"Clearly the consumer continues to be very value-conscious and price-sensitive," chief executive Domenic Pilla said on a conference call Thursday, after the company reported its quarterly results.
"The proportion of our sales on (lower priced items) continues to increase, and certainly that had an effect on margins," Pilla added.
The Shoppers board and management are supporting a $12.4-billion takeover offer from Loblaw, announced earlier this week.
The friendly deal is expected to allow Canada's largest grocery retailer to own the country's biggest chain of pharmacy stores, with a combined total of about 25 per cent of prescriptions issued each year in the Canadian market.
Shoppers, like many across the country, is grappling with the growing presence of discount giants like Target and Walmart. Both carry a wide array of the same products, including food and cosmetics, as well as operate pharmacies.
Target Stores, based in Minneapolis, began opening its first Canadian stores in Ontario in March, right around the start of Shoppers' second quarter.
"They are not the only people that have added square footage into the Canadian market," Pilla said.
"There is increasing square footage coming into the market ... (and) it is creating pressure again in a market that is relatively flat."
Despite the pressure, Canada's largest pharmacy chain managed to beat analyst expectations for the quarter as it earned $147 million or 73 cents per share — a penny better than the average estimate compiled by Thomson Reuters.
The results compared with a profit of $145.3 million or 69 cents per share a year ago when the company had more shares outstanding.
Overall sales increased to $2.54 billion from $2.46 billion a year earlier.
Sales rose in all regions of the country, with same-store sales, or locations open at least a year, rising two per cent. Pharmacy sales were up 1.3 per cent and the number of retail prescriptions increased by seven per cent from the same time last year.
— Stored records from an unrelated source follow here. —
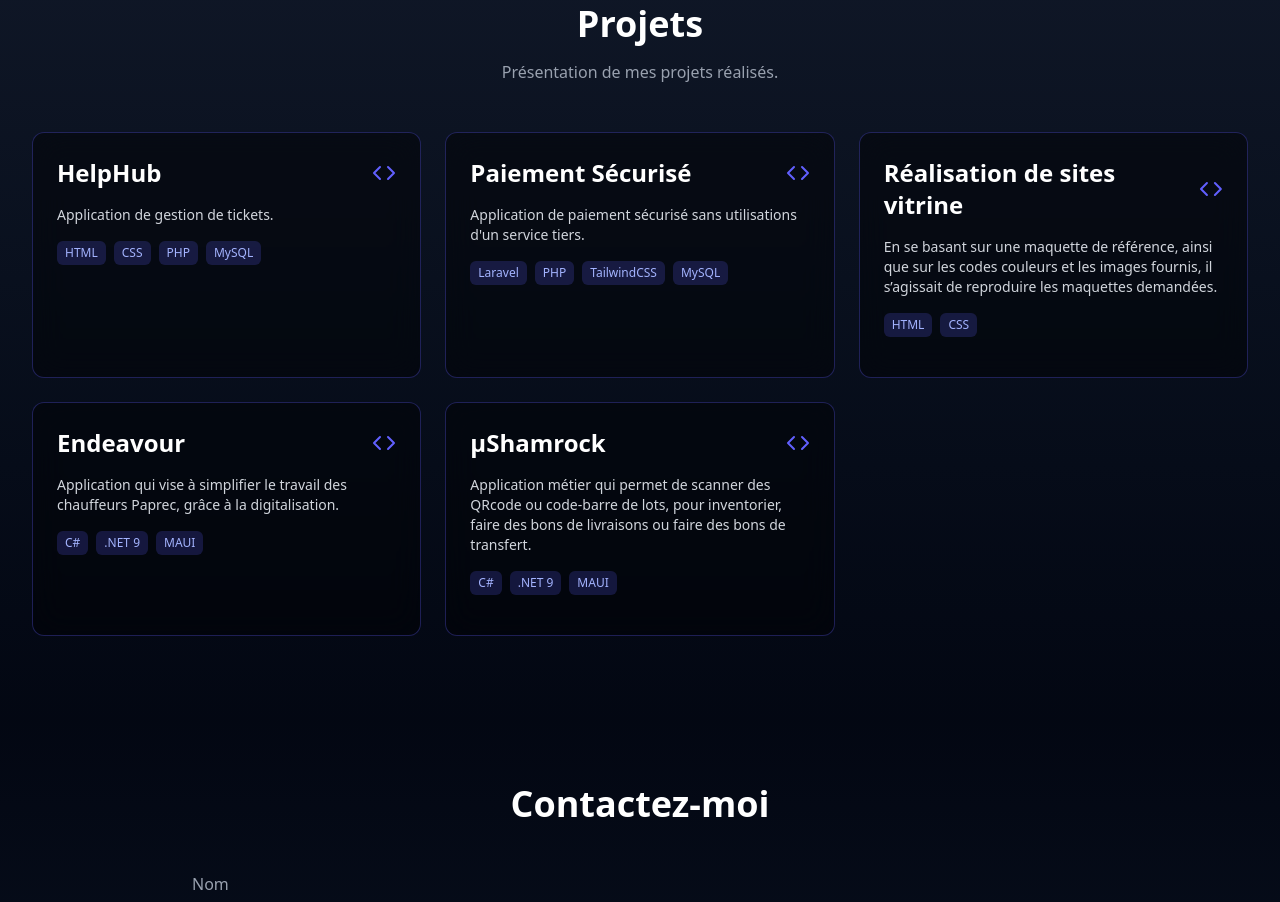
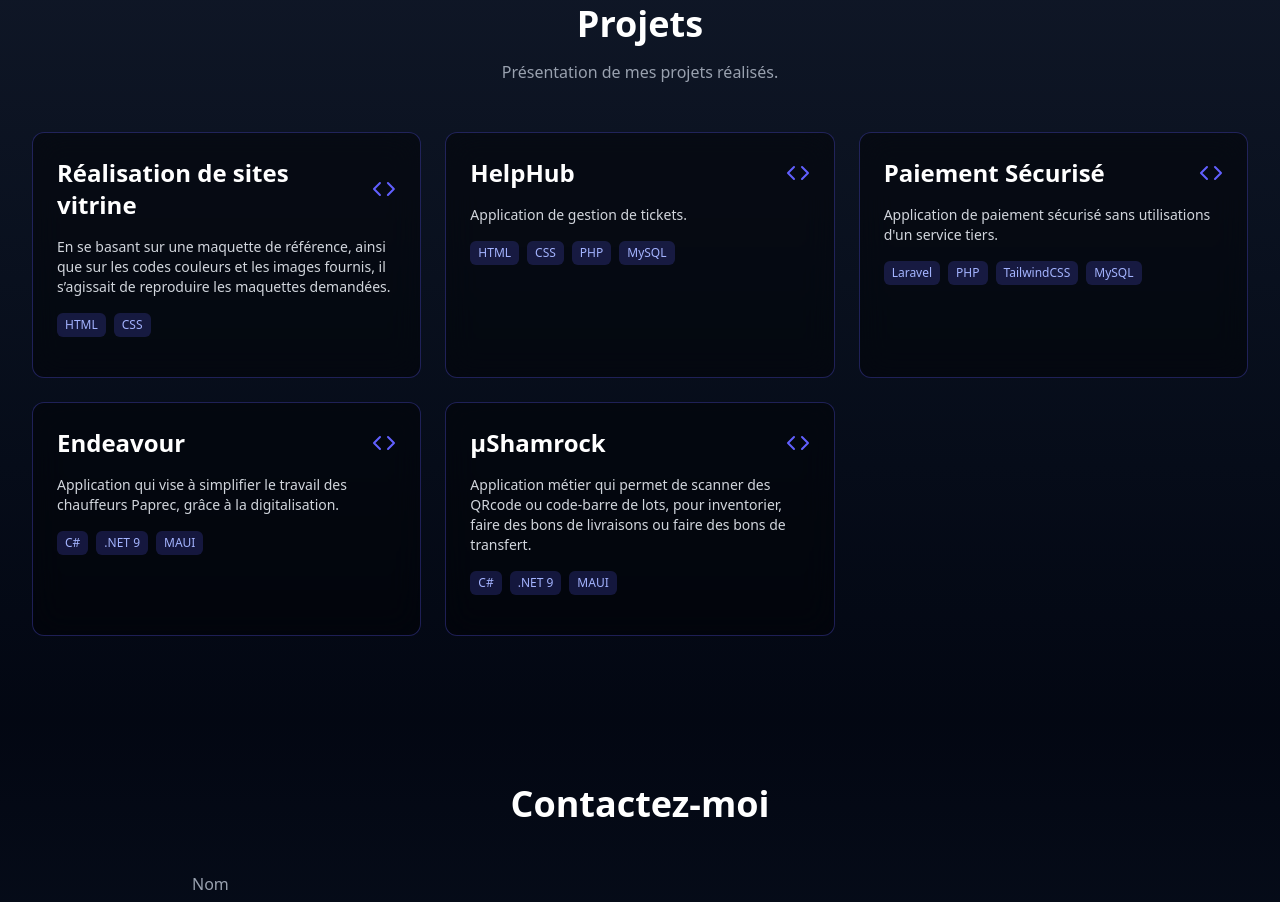
Before and after one commit to TusseauElouan/Portfolio-React, a React (Vite) app: page / in a window 1280 px wide. Shown: the part 2480-3382 px from the top of the page. Built offline with nearby package versions, Linux system fonts and the light colour scheme.

Commit message:
order by date

```diff
--- a/src/components/Projects.jsx
+++ b/src/components/Projects.jsx
@@ -14,6 +14,11 @@ import paiementListePaiementsDiff from '../assets/paiement-securise-liste-paieme
 import paiementListePaiementsClient from '../assets/paiement-securise-liste-paiements-client.png';
 
 const projectsData = [
+  {
+    title: "Réalisation de sites vitrine",
+    description: "En se basant sur une maquette de référence, ainsi que sur les codes couleurs et les images fournis, il s’agissait de reproduire les maquettes demandées.",
+    technologies: ["HTML", "CSS"]
+  },
   {
     title: "HelpHub",
     description: "Application de gestion de tickets.",
@@ -72,11 +77,6 @@ const projectsData = [
         description: "Liste des paiements côté client, sans possibilité de rembourser un paiement."
       }
     ]
-  },
-  {
-    title: "Réalisation de sites vitrine",
-    description: "En se basant sur une maquette de référence, ainsi que sur les codes couleurs et les images fournis, il s’agissait de reproduire les maquettes demandées.",
-    technologies: ["HTML", "CSS"]
   },
   {
     title: "Endeavour",
```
Shoppers said its front of store sales grew 3.6 per cent, though some of the departments faced slower sales growth than the company hoped.
"Clearly we didn't have a great weather quarter for many Canadians," Pilla said.
"Last year we had a very strong sun care sales and, of course, in the second quarter this year that particular category was down. It's a good category for us and would have affected sales as well as margin mix."Suggest a correction